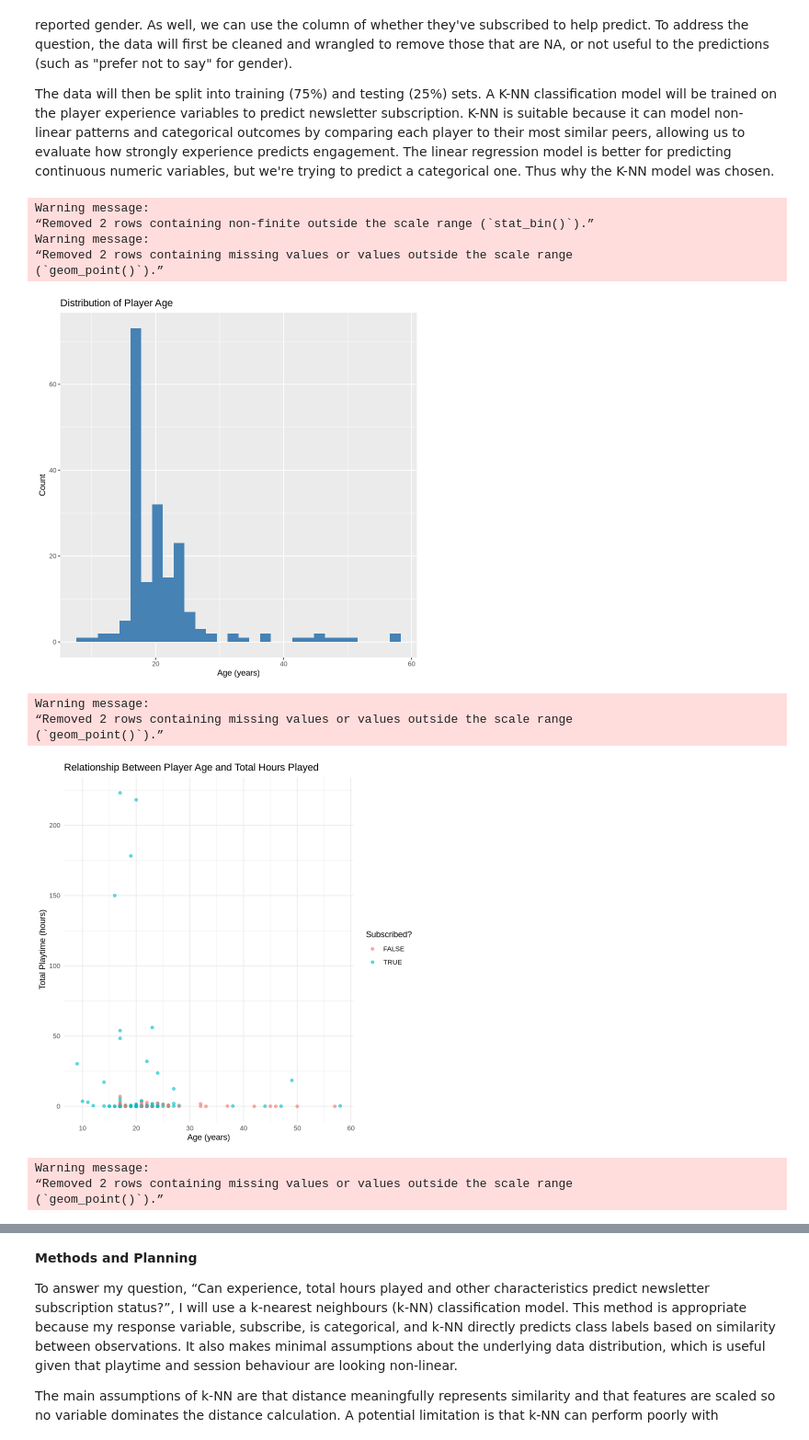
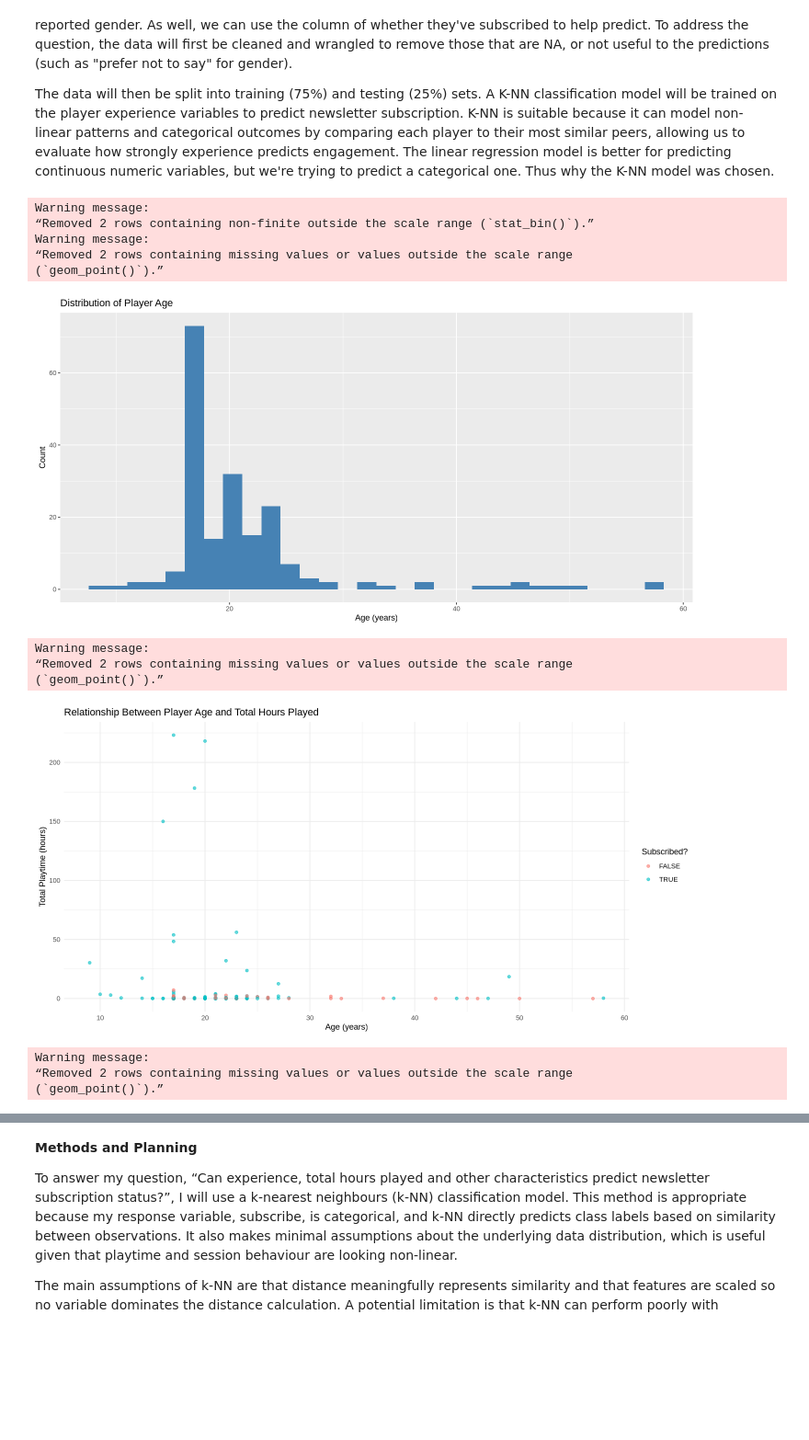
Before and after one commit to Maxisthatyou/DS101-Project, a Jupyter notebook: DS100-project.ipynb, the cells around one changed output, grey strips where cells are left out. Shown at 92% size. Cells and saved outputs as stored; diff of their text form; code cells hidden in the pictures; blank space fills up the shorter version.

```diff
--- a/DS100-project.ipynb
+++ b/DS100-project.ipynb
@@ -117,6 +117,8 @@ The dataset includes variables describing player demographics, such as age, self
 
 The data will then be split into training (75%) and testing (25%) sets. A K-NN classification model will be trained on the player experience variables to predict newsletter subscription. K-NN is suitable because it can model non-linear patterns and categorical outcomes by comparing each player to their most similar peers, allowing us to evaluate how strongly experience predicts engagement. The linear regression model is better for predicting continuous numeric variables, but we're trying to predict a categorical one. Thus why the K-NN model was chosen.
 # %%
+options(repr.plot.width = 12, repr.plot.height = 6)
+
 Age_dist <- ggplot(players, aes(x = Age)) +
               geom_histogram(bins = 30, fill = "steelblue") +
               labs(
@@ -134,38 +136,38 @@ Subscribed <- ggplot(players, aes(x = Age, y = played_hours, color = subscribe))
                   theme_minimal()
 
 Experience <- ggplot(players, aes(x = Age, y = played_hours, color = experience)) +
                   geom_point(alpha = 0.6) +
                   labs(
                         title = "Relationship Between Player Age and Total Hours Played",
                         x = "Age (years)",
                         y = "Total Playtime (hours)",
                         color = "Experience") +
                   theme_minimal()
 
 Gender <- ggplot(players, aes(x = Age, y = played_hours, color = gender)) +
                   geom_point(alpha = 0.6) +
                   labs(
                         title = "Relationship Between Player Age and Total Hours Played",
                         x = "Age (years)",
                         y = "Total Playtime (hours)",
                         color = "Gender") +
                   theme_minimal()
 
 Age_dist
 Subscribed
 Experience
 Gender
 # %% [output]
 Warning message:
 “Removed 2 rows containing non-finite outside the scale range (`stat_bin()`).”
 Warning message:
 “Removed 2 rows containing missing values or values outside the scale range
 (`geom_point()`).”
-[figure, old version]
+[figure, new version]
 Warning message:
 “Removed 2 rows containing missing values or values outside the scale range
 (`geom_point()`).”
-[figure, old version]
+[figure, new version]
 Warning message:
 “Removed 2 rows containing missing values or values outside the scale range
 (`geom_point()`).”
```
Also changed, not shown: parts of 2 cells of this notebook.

----

YOUR INSTRUCTIONS
Once more, give the listing above exactly, leaving each picture out.

REPLY
Before and after one commit to Maxisthatyou/DS101-Project, a Jupyter notebook: DS100-project.ipynb, the cells around one changed output, grey strips where cells are left out. Shown at 92% size. Cells and saved outputs as stored; diff of their text form; code cells hidden in the pictures; blank space fills up the shorter version.

```diff
--- a/DS100-project.ipynb
+++ b/DS100-project.ipynb
@@ -117,6 +117,8 @@ The dataset includes variables describing player demographics, such as age, self
 
 The data will then be split into training (75%) and testing (25%) sets. A K-NN classification model will be trained on the player experience variables to predict newsletter subscription. K-NN is suitable because it can model non-linear patterns and categorical outcomes by comparing each player to their most similar peers, allowing us to evaluate how strongly experience predicts engagement. The linear regression model is better for predicting continuous numeric variables, but we're trying to predict a categorical one. Thus why the K-NN model was chosen.
 # %%
+options(repr.plot.width = 12, repr.plot.height = 6)
+
 Age_dist <- ggplot(players, aes(x = Age)) +
               geom_histogram(bins = 30, fill = "steelblue") +
               labs(
@@ -134,38 +136,38 @@ Subscribed <- ggplot(players, aes(x = Age, y = played_hours, color = subscribe))
                   theme_minimal()
 
 Experience <- ggplot(players, aes(x = Age, y = played_hours, color = experience)) +
                   geom_point(alpha = 0.6) +
                   labs(
                         title = "Relationship Between Player Age and Total Hours Played",
                         x = "Age (years)",
                         y = "Total Playtime (hours)",
                         color = "Experience") +
                   theme_minimal()
 
 Gender <- ggplot(players, aes(x = Age, y = played_hours, color = gender)) +
                   geom_point(alpha = 0.6) +
                   labs(
                         title = "Relationship Between Player Age and Total Hours Played",
                         x = "Age (years)",
                         y = "Total Playtime (hours)",
                         color = "Gender") +
                   theme_minimal()
 
 Age_dist
 Subscribed
 Experience
 Gender
 # %% [output]
 Warning message:
 “Removed 2 rows containing non-finite outside the scale range (`stat_bin()`).”
 Warning message:
 “Removed 2 rows containing missing values or values outside the scale range
 (`geom_point()`).”
-[figure, old version]
+[figure, new version]
 Warning message:
 “Removed 2 rows containing missing values or values outside the scale range
 (`geom_point()`).”
-[figure, old version]
+[figure, new version]
 Warning message:
 “Removed 2 rows containing missing values or values outside the scale range
 (`geom_point()`).”
```
Also changed, not shown: parts of 2 cells of this notebook.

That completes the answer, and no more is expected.